|Submitted to Guster.net by Kevin from MKE
Varsity Theatre - Marquette University, Milwaukee, WI
If it wasnít for Sirius Satellite Radio I never would have heard of Guster. Milwaukee, as they say, is a Great City on a Great Lake but it is very musically challenged. (Not only do I know this from my personal experience but the shows a couple of weeks later in both Madison and Chicago had local radio stations promoting them.) We were only so lucky to have the band grace Milwaukee thanks to Marquette University and the college students that typically follow Guster. I post this message because I canít believe no one else posted a review or started a Milwaukee show thread.
As I recall (almost a month and a half later), they entered the stage with a Scottish tune playing as the intro.

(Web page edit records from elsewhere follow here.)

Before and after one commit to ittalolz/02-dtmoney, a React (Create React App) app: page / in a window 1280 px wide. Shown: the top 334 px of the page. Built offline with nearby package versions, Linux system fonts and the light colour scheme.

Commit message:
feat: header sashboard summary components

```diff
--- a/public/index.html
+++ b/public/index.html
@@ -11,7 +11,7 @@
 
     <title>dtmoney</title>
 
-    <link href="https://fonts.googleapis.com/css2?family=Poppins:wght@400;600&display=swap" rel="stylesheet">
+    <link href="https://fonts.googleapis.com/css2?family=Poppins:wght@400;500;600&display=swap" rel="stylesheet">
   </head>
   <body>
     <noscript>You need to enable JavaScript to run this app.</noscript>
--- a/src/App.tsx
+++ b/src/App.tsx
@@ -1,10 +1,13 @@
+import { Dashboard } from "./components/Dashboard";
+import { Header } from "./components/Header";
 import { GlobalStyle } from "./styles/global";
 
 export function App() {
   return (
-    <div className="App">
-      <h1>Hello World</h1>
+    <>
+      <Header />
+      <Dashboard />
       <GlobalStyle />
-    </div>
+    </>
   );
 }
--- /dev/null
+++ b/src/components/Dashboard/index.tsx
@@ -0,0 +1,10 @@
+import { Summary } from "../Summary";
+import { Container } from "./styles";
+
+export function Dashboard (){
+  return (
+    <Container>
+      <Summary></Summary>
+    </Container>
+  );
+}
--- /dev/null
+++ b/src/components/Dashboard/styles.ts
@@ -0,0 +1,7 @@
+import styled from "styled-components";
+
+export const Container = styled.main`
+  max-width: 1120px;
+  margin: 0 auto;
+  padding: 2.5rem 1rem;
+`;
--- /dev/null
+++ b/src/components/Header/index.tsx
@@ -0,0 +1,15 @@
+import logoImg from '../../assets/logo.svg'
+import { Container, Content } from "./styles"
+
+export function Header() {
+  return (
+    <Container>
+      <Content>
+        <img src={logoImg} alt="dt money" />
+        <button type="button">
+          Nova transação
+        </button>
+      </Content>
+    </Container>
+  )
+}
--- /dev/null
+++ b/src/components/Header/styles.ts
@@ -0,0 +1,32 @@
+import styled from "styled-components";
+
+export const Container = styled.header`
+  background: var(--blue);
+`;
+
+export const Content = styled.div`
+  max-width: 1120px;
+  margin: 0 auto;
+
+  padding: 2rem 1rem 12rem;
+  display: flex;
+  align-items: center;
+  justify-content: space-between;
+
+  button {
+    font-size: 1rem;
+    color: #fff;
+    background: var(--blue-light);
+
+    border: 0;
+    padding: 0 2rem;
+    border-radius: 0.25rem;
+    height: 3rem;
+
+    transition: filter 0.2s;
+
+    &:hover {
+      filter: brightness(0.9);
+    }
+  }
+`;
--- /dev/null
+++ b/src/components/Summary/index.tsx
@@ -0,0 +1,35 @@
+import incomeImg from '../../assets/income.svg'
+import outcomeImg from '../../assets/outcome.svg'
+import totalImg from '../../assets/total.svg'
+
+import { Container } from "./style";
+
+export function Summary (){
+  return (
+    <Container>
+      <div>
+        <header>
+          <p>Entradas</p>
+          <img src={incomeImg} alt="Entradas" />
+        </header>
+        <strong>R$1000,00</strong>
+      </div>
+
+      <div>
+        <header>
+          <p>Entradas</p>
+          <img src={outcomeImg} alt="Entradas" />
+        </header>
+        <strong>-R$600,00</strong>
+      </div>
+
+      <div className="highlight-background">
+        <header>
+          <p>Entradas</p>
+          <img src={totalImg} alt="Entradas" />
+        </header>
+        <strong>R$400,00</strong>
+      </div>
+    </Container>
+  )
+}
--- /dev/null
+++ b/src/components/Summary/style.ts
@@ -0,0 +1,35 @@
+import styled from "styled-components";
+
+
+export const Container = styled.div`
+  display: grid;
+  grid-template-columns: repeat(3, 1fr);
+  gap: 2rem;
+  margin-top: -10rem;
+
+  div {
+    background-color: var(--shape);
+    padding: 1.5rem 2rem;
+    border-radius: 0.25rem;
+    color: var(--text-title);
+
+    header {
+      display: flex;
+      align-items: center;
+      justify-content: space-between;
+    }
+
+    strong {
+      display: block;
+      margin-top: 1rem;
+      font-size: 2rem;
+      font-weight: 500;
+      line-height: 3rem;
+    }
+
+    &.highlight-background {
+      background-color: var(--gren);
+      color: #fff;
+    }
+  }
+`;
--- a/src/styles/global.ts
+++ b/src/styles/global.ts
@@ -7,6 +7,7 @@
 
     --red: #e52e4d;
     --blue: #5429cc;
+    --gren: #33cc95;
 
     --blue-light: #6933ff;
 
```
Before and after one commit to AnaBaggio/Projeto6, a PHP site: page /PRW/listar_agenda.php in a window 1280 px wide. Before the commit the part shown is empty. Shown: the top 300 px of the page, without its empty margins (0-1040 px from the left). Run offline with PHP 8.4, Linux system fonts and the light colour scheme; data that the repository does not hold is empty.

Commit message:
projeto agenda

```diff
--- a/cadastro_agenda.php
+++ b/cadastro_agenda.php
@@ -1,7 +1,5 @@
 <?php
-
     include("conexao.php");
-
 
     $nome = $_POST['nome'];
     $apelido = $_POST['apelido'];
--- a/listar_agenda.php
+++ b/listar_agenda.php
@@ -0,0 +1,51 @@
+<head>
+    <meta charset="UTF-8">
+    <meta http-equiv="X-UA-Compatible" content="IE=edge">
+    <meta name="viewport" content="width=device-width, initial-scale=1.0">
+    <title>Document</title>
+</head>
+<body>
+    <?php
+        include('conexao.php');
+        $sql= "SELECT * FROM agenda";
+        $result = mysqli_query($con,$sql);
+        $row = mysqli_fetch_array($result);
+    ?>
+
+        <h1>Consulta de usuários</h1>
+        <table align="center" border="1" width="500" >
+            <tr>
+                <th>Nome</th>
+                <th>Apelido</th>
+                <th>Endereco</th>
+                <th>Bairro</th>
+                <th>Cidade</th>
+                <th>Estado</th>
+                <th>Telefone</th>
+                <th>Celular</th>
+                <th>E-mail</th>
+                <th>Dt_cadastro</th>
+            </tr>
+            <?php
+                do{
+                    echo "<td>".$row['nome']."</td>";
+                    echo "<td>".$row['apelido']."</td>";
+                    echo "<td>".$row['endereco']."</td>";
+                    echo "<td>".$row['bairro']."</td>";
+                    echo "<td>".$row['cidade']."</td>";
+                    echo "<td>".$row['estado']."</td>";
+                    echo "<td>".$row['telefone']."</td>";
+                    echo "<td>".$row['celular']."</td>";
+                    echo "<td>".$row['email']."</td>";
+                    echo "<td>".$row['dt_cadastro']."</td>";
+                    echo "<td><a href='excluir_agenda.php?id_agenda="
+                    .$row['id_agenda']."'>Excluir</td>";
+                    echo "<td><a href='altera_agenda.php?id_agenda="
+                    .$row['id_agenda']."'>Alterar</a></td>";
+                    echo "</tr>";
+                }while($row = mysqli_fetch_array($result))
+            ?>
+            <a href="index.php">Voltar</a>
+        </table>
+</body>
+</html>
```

Ryan looked like he just woke up, wearing a terrible "bed head" hairdo. I have since been to other Guster shows (this show started it all) but this one was very unique because of the small venue that had virtually no character. When seeing this band live there is one thing that rings true: the music by itself is infectious. There were no special effects or video screens to draw your attention (nor did you need them) but lighting does make a difference in the feeling that you get at a concert, as well as the ability to sell beer (or drink it, to loosen up the crowd). Since Marquette had neither a powerful light show nor beer, it was the music and their performance that made it very personal (in this no-frills auditorium). The best way I can put that into words is to say the image that MTV tried to project with its "Unplugged" show vs. a true concert.

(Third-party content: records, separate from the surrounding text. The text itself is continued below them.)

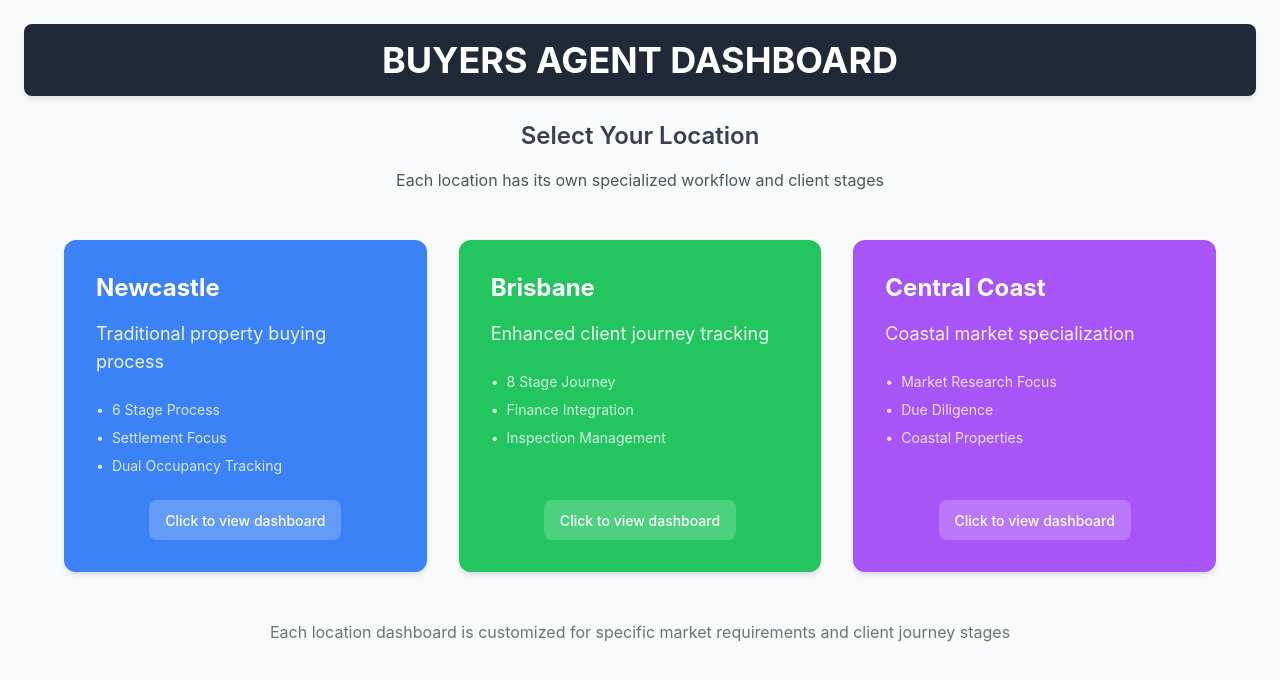
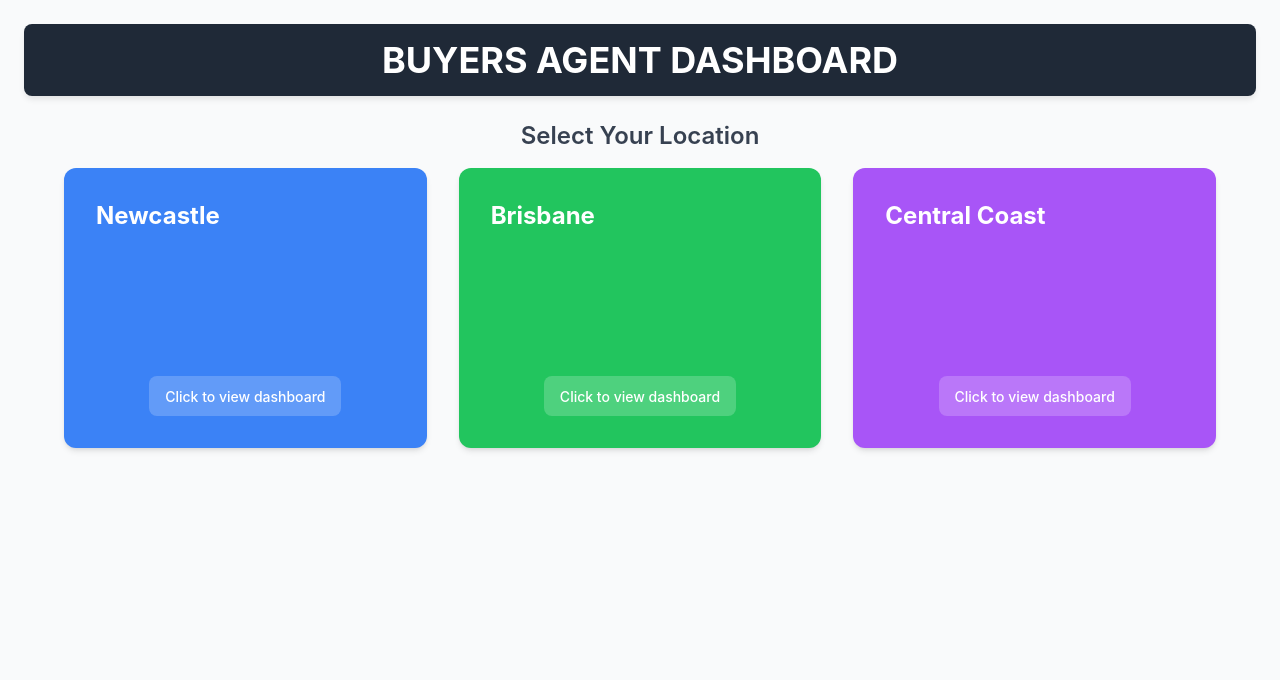
Before and after one commit to samyakjain16/buyers-agent-server, a React (Create React App) app in the folder client/: page / in a window 1280 px wide. Shown: the top 680 px of the page. Built offline with nearby package versions, Linux system fonts and the light colour scheme.

Commit message:
imporve ui

```diff
--- a/client/src/components/HomePage.js
+++ b/client/src/components/HomePage.js
@@ -39,10 +39,6 @@ const HomePage = ({ onSelectLocation }) => {
         <h2 className="text-2xl font-semibold text-center mb-4 text-gray-700">
           Select Your Location
         </h2>
-        <p className="text-center text-gray-600 mb-12">
-          Each location has its own specialized workflow and client stages
-        </p>
-
         <div className="grid grid-cols-1 md:grid-cols-3 gap-8">
           {locations.map((location) => (
             <div
@@ -58,15 +54,8 @@ const HomePage = ({ onSelectLocation }) => {
             >
               <div>
                 <h3 className="text-2xl font-bold mb-4">{location.name}</h3>
-                <p className="text-lg opacity-90 mb-6">{location.description}</p>
 
                 <div className="space-y-2">
-                  {location.features.map((feature, index) => (
-                    <div key={index} className="flex items-center text-sm opacity-80">
-                      <span className="mr-2">•</span>
-                      <span>{feature}</span>
-                    </div>
-                  ))}
                 </div>
               </div>
 
@@ -78,12 +67,6 @@ const HomePage = ({ onSelectLocation }) => {
             </div>
           ))}
         </div>
-
-        <div className="mt-12 text-center">
-          <p className="text-gray-500">
-            Each location dashboard is customized for specific market requirements and client journey stages
-          </p>
-        </div>
       </div>
     </div>
   );
```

The first time Ryan spoke to the audience he told us how we would be getting something from each of the four food groups. He then named off the four Guster albums (and said this would be the last time he used that metaphor, Adam smiled and thankfully nodded). He later talked about how this was the first time they had been back in three years. He must have been referring to playing @ Marquette as I found out later that Guster has previously been here. Anyway, he talked about going around town on his ďbikeĒ earlier that day and going over a bridge that went over an industrial wasteland (probably referring to the new 6th St. viaduct) and going by the Pabst "Castle" (itís really named the Pabst Mansion, from the Pabst family of Pabst Blue Ribbon).
As for the show itself, the venue invited small oddities. Brian got so worked up in one of his feverish congo trances that he was actually drooling (Ryan & Adam were laughing at him), but Ryan didnít escape unscathed as he screwed up the start of the second half of Amsterdam ("From your red balloon you were...") and said, "Fuck." Each show may be a performance but there is an unscripted feeling with Guster that gives it the "live" feeling. The lack of pomp & circumstance makes it real. The set list for the show, taken from the web site, was as follows:

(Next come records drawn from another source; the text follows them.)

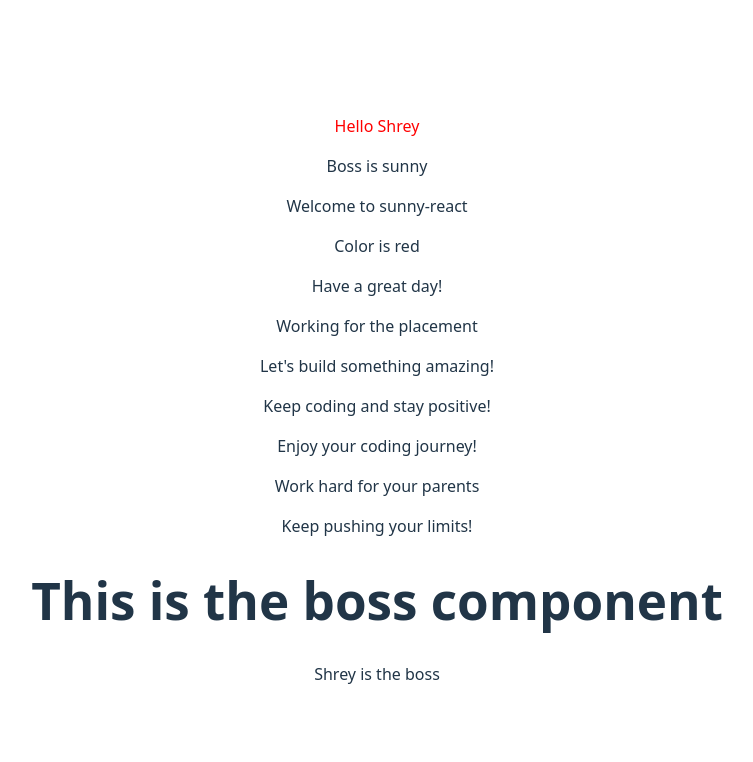
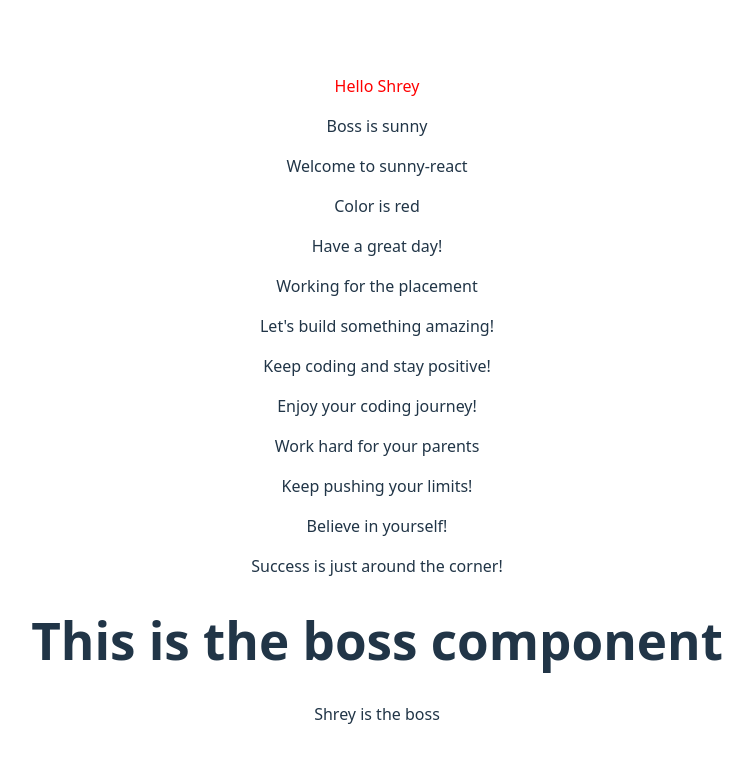
Before and after one commit to Sethiashrey/React-Learning, a React (Vite) app: page / in a window 1280 px wide. Shown: the top 762 px of the page, without its empty margins (263-1016 px from the left). Built offline with nearby package versions, Linux system fonts and the light colour scheme.

Commit message:
New thing added

```diff
--- a/src/Hello.jsx
+++ b/src/Hello.jsx
@@ -13,7 +13,8 @@ function Hello({name11,color}){
           <p>Enjoy your coding journey!</p>
           <p>Work hard for your parents</p>
           <p>Keep pushing your limits!</p>
-
+          <p>Believe in yourself!</p>
+          <p>Success is just around the corner!</p>
         </>
     )
 }
```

Long Way Down
One of the songs, I forget which one, was supposedly the first time that they had played it live, with so few musicians on stage. Sorry I canít remember it.
As this was my first Guster show, and obviously not my last, I have never seen anyone BEAT something so as to get such cool & amazing sounds from it. (In other words, Brian playing percussion instruments with such passion.) Naturally, all of the members together compose Guster but sometimes just focusing on Brian is worth the ticket price alone. To see his physical movements: head and shoulder rolls, the use of the back & side of his hand, and occasional elbow smash. I canít believe the cymbals donít break into a million pieces each time he smashes them.
The "fourth" Guster, Joe Pisapia, is an amazing musician and I would be remiss if I did not mention him in this review. It is rare to see someone play so many different instruments with such talent. He has been a great addition to the band and will be sorely missed if he goes on his own after this latest tour. Stick around, Joe. Guster was incredible before you came but you add incredible depth (and chemistry) to the band.
The concert ended with an acoustic version of Jesus on the Radio (JOTR). I remember saying how amazing that was. To have them break down that wall of separation, where a band normally stands in the middle of the stage, and now they are standing side by side at the edge of the stage, as four everyday guys singing almost with you was unforgettable. (The acoustic encore of JOTR has been pulled off in other venues, including Chicago a few weeks later, but the entire crowd @ Marquette WAS silent throughout, and the crowd was small enough so that everyone was within earshot.)
P.S. Of course ping pong balls were flying during Airport Song and Lionel Richie (The Commodores) graced the P.A. system as you left the show.
P.P.S. Lastly, a 34 year old guy with a decent career shouldnít be so "into" a band like this. Maybe thatís why I like them so much; they make me forget about life.